I have been asked to present an industry perspective on the need for T-shaped skills at a National Academy of Sciences (NAS) workhop on “STEM Integration Into The Liberal Arts.”
Here is my presentation: https://www.slideshare.net/spohrer/nas-integrated-education-20170406-v7
Here is a podcast (Dave Goldberg, Big Beacon/Whole New Engineer): https://www.voiceamerica.com/episode/98248/exploring-service-science-and-cognitive-systems-an-interview-with-jim-spohrer
In industry, we see the need for business, engineering, social scientists, communications, and legal/policy people to work together and interact a lot on nearly every project. For example, when IBM communications department posted this about Quantum Computing advances http://research.ibm.com/ibm-q/ – behind the scenes, all the above and more had to interact. In the age of accelerations, this becomes more and more true – just think of driverless cars and Uber – if you like controversies.
A range of people study or work to improve this “need for diverse interactions.”
Some call it interactional expertise: https://en.wikipedia.org/wiki/Interactional_expertise
Some call it T-shapes and empathy: http://chiefexecutive.net/ideo-ceo-tim-brown-t-shaped-stars-the-backbone-of-ideoae%E2%84%A2s-collaborative-culture/
At IBM, we like T-shapes, and the diversity is not just disciplines, but systems,and cultures as well: http://service-science.info/archives/3328
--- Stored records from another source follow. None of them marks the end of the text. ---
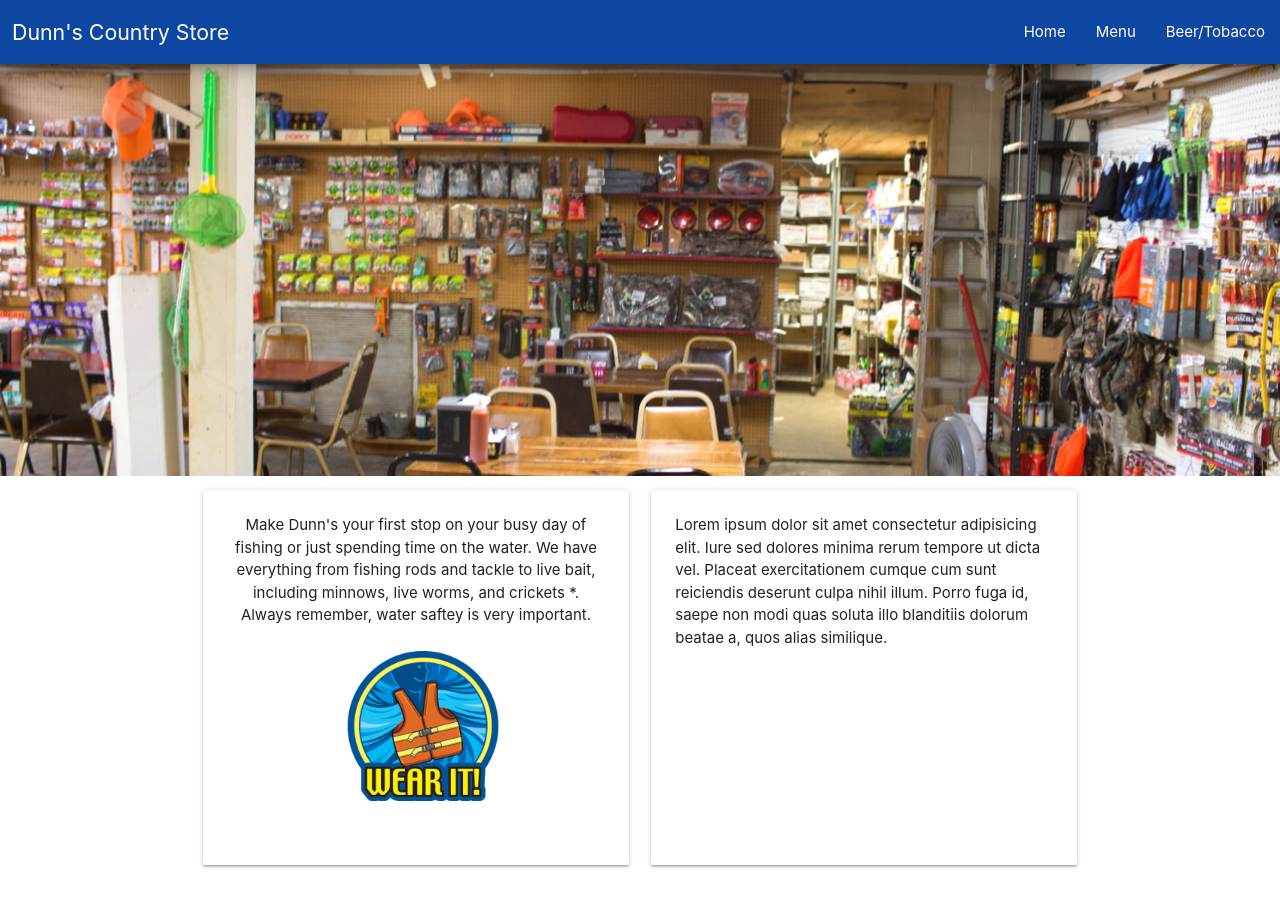
After one commit to Dannyp123/Dunn-s-Country-Store-table-reservation, a Django app: page /hunting-fishing in a window 1280 px wide. The commit adds this page. Run offline with Django 3.2, Linux system fonts and the light colour scheme; some libraries are stand-ins or nearby versions.

Commit message:
started working on the hunting- fishing page. Having trouble with images.

```diff
--- a/app/static/style.css
+++ b/app/static/style.css
@@ -12,9 +12,14 @@
     margin-bottom: 14px;
 }
 
+.pb {
+    padding-bottom: 24px;
+}
+
 .spacer {
     margin-top: 14px;
 }
+
 .spacer-middle {
     margin-top: 16px;
 }
@@ -39,3 +44,21 @@
 .mt-3 {
     margin-top: 14px;
 }
+
+.big {
+    font-size: 15pt;
+}
+
+@media only screen and (min-width: 600px) {
+    .imgs {
+        position: relative;
+        left: 78px;
+    }
+}
+
+@media only screen and (min-width: 1000px) {
+    .imgs {
+        position: relative;
+        left: 32px;
+    }
+}
--- /dev/null
+++ b/app/templates/hunting-fishing.html
@@ -0,0 +1,58 @@
+{% extends 'base.html' %} {% block body %}
+<title>Dunn's Country Store | Hunting/Fishing</title>
+<div class="navbar-fixed">
+    <nav class="z-depth-3">
+        <div class="nav-wrapper blue darken-4">
+            <span class="space-header">Dunn's Country Store</span>
+            <a href="#" data-target="mobile-nav" class="sidenav-trigger"><i class="material-icons">menu</i></a>
+            <ul class="right hide-on-med-and-down">
+                <li><a href="{% url 'home' %}">Home</a></li>
+                <li><a href="menu.hml">Menu</a></li>
+                <li><a href="beer-tobacco.html">Beer/Tobacco</a></li>
+            </ul>
+        </div>
+    </nav>
+</div>
+
+<ul class="sidenav" id="mobile-nav">
+    <li><a href="{% url 'home' %}">Home</a></li>
+    <li><a href="menu.html">Menu</a></li>
+    <li><a href="beer-tobacco.html">Beer/Tobacco</a></li>
+</ul>
+<div class="col s12 m8 l12">
+    <img id="headerImg" class="responsive-img" src="/static/images/hunting-fishing(2).jpg" alt="Dunn's Country Store">
+</div>
+<div class="container">
+    <div class="row">
+        <div class="col l6 s12">
+            <div class="card">
+                <div class="center-align">
+                    <div class="center-align">
+                        <div class="col s12 m12 l12 card-content">
+                            <p>Make Dunn's your first stop on your busy day of fishing or just spending time on the
+                                water. We have everything from fishing rods and tackle to live bait, including minnows,
+                                live worms, and crickets *. Always
+                                remember, water saftey is very important. </p>
+                        </div>
+                        <div class="container">
+                            <div class="imgs">
+                                <img class="col s12 l10 m8" src="/static/images/lifejacket.png">
+                            </div>
+                        </div>
+                    </div>
+                </div>
+            </div>
+        </div>
+        <div class="col l6 s12">
+            <div class="card">
+                <div class="card-content">
+                    Lorem ipsum dolor sit amet consectetur adipisicing elit. Iure sed dolores minima rerum tempore ut
+                    dicta vel. Placeat exercitationem cumque cum sunt reiciendis deserunt culpa nihil illum. Porro fuga
+                    id, saepe non modi quas soluta illo blanditiis dolorum beatae a, quos alias similique.
+                </div>
+            </div>
+        </div>
+    </div>
+</div>
+
+{% endblock body %}
--- a/app/views.py
+++ b/app/views.py
@@ -9,3 +9,7 @@ from django.shortcuts import redirect, render
 class HomePage(View):
     def get(self, request):
         return render(request, "home.html")
+
+class HuntingFishing(View):
+    def get(self, request):
+        return render(request, "hunting-fishing.html")
--- a/dunns_store/urls.py
+++ b/dunns_store/urls.py
@@ -17,5 +17,9 @@ from django.urls import path
 from app import views
 
 urlpatterns = [
-    path("", views.HomePage.as_view(), name="home")
+    path("", views.HomePage.as_view(), name="home"),
+    path(
+        "hunting-fishing",
+        views.HuntingFishing.as_view(),
+        name="hunting-fishing")
 ]
```
Also changed, not shown: app/templates/home.html (+19 -16 lines), app/static/images/hunting-fishing(2).jpg (added), app/static/images/lifejacket.png (added).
Of course, integrated education is hard to design – it is hard for a single person to learn just one discipline or area deeply, but to learn several requires a polymath – and too often they are broad not deep, good for connecting, but less so for solving problems that require deep understanding: https://www.wired.com/2013/12/165191/
To achieve integrated education will require a vision and a process, a process that works just a little bit, year over year to eventually get closer and closer to the goal of integrated education – I have called this a Moore’s law for education (not sure if you can access Example 1 on education here http://cacm.acm.org/magazines/2006/7/5871-service-systems-service-scientists-ssme-and-innovation/fulltext) – and the details have been part of service science. Simply put, service science is about improving our ability to play win-win or positive sum games through a better understanding of socio-technical system evolution and design. Socio-technical systems of people and technology interconnected by value propositions are known as service systems. The need for T-shaped people to advance service science and service innovation was written about in this report from University of Cambridge some years ago – notice figure 1 on the gaps beween academic disciplines especially: http://www.ceri.msu.edu/wp-content/uploads/2010/06/Cambridge_T-Shaped.pdf
Friedman TL (2016) Thank-you for being late: An optimist’s guide to thriving in the age of accelerations. NY: Farrae, Stauss, Grioux.
Also watch and listen to these two items:
Jim Corgel on the Right Attitude and Skill Set https://www.youtube.com/watch?v=Gm3cqVuOqMQ
SYSK Empathy: http://www.stuffyoushouldknow.com/podcasts/empathy.htm
For Ashley Bear.
(Arizona State University; Life Sciences Building Room C202; C Wing 401 E. Tyler Mall; Tempe, Arizona; Thursday, April 6th, 2017)